This could be the case. It could also be argued, though, that Arbus doesn’t necessarily see her subjects as “freaks,” she just knows the audience does. Today nobody with politically correct or even polite intentions would refer to any of her subjects as “freaks,” but they readily did so then. Maybe that’s the point, really, that “freak” is just another fluid social construction, not an inherent or true quality of any human being. It was a different time. Maybe it was empowering for her marginalized subjects to be featured, or simply to be visible. Her work makes people look within themselves and acknowledge our discomfort with ourselves and humanity, and the shameful disgust towards things we don’t understand.
Diane Arbus said: “Most people go through life dreading they’ll have a traumatic experience. Freaks were born with their trauma. They’ve already passed their test in life. They’re aristocrats.”
There are some queer aspects to Diane Arbus worth mentioning. Arbus was bisexual by most accounts. According to the biography, Diane occasionally slept with women but “liked men better” and kept her liaisons with women “discreet.” A friend who accompanied her and her “woman friends” to the movies said “he always felt acutely uncomfortable” despite nothing “out of the ordinary” happening: “Diane could create a very pervasive sexual atmosphere around her and she had an especially tender, insinuating way with the women she was attracted to,” he said.
On this, Bosworth adds: “it’s as if she could sense not only the person’s deepest needs and most passionate demands, but seemed to suggest that she was willing to comply with any of them.”
She was especially interested in gender roles. In “The Missing Photographs: An Examination of Diane Arbus’s Images of Transvestites and Homosexuals from 1957 to 1965,” Laureen Trainer writes:
“The poses that Arbus chose to capture were incredibly calculated and posed to challenge the boundaries of culturally-defined gender. The images investigated and questioned the sexual duality inherent in transvestitism and emphasized the extent to which gender is not biological, but rather a phenomenon that could be donned and removed. For example, in one particularly powerful image of the tension and duality of transvestites, “One impersonator’s image is successively fractured in a series of make-up mirrors. Her woman’s hat and make-up appear in one mirror while another reflects her male arm and torso.” In another image, Arbus captures a man with a female wig and make-up tensing his biceps like a weight lifter. In this case, in which there is a man who is dressed like a woman but creating a manly pose, the impersonator is mocking the arbitrariness of culturally-defined gender roles and accoutrement.”

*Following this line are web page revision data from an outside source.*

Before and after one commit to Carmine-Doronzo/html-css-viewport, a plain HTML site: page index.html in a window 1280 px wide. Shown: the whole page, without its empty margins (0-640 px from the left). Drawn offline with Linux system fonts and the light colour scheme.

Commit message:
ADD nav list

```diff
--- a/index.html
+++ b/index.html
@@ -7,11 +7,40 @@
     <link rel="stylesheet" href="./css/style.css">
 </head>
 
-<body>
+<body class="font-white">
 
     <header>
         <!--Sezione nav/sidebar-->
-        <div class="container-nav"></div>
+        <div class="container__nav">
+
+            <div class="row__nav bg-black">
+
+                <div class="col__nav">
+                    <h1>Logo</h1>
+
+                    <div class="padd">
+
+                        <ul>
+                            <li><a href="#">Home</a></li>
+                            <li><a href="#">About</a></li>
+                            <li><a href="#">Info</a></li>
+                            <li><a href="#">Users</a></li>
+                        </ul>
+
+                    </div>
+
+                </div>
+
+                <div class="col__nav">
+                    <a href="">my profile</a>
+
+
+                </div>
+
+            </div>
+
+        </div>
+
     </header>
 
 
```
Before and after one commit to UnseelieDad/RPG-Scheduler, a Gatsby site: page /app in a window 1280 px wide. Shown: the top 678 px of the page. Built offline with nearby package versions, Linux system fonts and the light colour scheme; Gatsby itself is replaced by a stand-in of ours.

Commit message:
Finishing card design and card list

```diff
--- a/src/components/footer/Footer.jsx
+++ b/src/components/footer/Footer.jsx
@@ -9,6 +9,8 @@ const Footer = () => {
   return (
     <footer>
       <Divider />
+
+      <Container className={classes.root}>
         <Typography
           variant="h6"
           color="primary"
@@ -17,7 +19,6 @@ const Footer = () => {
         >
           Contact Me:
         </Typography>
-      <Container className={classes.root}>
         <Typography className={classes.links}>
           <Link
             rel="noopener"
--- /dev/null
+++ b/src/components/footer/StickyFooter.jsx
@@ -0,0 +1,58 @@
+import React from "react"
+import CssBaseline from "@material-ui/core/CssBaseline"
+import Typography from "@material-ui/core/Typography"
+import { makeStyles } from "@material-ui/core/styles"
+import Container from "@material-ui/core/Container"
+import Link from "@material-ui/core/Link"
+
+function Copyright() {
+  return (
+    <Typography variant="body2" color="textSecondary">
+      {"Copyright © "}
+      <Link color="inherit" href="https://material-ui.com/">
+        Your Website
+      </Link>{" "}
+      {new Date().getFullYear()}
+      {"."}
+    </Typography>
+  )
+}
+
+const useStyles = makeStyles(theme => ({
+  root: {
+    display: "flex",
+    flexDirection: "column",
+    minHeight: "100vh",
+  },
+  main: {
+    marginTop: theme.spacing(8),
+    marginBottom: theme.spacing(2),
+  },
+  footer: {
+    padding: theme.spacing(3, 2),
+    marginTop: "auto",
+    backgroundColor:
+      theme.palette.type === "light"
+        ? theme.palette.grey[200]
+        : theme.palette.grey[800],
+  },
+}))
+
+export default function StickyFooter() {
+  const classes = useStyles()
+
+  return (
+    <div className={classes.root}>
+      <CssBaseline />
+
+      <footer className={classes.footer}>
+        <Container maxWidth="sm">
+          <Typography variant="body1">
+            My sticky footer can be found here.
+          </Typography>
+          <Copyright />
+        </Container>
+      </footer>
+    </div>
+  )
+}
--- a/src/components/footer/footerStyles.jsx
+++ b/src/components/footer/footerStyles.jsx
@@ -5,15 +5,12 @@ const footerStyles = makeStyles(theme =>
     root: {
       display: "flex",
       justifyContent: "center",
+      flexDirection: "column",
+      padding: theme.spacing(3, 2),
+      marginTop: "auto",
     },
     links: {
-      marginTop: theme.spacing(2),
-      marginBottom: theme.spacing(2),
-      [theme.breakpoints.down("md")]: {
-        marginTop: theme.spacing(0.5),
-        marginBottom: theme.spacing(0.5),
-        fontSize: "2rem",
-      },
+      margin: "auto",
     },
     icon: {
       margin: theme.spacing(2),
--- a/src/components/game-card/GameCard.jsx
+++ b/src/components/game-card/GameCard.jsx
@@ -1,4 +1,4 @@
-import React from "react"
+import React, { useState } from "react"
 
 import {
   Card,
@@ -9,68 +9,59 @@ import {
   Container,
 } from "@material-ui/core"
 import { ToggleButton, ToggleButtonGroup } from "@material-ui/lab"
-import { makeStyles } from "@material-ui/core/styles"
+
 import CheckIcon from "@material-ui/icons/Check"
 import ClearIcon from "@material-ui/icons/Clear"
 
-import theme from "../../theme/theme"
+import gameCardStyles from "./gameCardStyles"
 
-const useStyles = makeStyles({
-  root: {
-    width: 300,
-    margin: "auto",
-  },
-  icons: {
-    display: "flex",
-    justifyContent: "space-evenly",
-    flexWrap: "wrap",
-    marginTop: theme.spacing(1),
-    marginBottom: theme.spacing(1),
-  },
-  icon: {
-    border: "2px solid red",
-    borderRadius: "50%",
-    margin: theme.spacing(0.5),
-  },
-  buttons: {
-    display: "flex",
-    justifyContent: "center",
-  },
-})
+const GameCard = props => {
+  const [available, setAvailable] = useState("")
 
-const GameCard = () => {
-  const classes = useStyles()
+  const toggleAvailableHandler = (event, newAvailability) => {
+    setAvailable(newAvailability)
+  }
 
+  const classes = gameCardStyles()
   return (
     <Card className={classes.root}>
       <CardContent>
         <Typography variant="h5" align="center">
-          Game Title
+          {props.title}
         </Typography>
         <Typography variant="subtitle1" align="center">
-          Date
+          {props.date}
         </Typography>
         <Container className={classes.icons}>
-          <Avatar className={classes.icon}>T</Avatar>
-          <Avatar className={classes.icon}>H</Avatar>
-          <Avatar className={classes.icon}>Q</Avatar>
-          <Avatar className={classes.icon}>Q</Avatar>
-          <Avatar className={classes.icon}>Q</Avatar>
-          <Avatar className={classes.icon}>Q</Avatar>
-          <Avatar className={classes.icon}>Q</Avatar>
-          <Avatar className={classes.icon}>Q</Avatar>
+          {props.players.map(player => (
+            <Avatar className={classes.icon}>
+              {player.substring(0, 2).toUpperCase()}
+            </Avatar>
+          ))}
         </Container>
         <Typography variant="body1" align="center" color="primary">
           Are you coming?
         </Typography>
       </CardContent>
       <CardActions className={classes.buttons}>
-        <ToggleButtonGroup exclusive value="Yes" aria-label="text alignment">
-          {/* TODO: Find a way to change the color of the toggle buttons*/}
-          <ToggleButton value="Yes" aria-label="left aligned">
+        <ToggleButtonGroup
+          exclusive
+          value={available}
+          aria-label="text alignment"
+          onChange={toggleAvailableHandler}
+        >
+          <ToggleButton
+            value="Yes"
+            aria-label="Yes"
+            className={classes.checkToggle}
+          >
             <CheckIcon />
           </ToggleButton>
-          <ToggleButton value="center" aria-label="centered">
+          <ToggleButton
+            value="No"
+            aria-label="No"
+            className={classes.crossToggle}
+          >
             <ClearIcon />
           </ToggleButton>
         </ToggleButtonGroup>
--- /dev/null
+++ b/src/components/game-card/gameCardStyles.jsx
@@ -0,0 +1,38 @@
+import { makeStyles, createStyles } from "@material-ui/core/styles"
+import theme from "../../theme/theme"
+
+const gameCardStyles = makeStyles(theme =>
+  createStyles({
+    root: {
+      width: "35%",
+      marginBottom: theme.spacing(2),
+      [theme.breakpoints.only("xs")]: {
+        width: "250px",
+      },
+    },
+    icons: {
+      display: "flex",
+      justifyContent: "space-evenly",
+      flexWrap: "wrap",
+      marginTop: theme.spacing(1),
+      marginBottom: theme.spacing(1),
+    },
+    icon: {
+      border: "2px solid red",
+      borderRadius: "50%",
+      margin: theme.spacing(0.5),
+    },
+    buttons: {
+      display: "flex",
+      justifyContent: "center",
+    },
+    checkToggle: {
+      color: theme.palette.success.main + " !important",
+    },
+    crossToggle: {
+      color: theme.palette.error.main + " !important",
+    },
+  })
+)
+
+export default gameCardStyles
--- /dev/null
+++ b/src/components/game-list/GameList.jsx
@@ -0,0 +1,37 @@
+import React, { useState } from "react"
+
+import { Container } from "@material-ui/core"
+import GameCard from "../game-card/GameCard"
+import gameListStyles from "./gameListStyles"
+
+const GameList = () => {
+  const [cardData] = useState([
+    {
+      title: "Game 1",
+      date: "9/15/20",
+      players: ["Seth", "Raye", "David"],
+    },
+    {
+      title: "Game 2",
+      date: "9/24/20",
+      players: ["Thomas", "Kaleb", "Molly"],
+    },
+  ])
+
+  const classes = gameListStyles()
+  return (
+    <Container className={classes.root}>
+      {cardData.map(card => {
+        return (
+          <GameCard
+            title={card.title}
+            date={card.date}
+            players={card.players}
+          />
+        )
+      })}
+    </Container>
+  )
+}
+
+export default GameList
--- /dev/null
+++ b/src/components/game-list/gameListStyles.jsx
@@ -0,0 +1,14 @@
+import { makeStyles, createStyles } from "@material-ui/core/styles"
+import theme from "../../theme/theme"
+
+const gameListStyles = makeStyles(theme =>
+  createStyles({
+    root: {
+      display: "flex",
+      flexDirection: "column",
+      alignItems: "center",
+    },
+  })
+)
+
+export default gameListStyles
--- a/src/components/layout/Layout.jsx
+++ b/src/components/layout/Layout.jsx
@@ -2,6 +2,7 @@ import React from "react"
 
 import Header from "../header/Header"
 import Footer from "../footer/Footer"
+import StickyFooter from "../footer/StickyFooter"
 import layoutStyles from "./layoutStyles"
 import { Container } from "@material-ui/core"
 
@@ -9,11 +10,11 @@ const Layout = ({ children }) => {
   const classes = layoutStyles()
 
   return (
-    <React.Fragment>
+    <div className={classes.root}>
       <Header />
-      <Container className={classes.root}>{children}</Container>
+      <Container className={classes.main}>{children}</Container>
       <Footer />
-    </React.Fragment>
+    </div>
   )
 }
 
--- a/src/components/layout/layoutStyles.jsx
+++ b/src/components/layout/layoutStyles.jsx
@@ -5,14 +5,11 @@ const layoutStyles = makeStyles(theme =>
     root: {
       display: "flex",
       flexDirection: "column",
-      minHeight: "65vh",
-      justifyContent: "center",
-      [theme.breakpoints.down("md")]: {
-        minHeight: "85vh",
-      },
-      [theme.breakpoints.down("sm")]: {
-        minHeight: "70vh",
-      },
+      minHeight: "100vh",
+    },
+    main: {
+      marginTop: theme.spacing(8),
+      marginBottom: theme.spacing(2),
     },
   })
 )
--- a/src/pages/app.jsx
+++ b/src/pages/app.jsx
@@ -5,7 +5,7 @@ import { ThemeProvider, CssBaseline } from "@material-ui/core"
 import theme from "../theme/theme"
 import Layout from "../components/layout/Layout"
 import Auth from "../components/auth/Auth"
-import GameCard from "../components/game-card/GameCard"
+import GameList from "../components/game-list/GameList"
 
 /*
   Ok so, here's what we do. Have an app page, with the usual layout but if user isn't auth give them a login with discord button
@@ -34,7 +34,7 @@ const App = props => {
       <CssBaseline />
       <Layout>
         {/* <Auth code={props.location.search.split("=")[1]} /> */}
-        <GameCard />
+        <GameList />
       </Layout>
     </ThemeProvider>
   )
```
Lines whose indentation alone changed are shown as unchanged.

“I really believe there are things nobody would see if I didn’t photograph them,” Diane Arbus said.
¹ “Transvestite,” once used interchangeably (and often incorrectly) with “cross-dresser,” is now considered a derogatory term, and we use it here only to accurately quote Arbus and her critics, as we have no genuine way of knowing her subjects’ actual gender identity in terms of proper terminology at this point.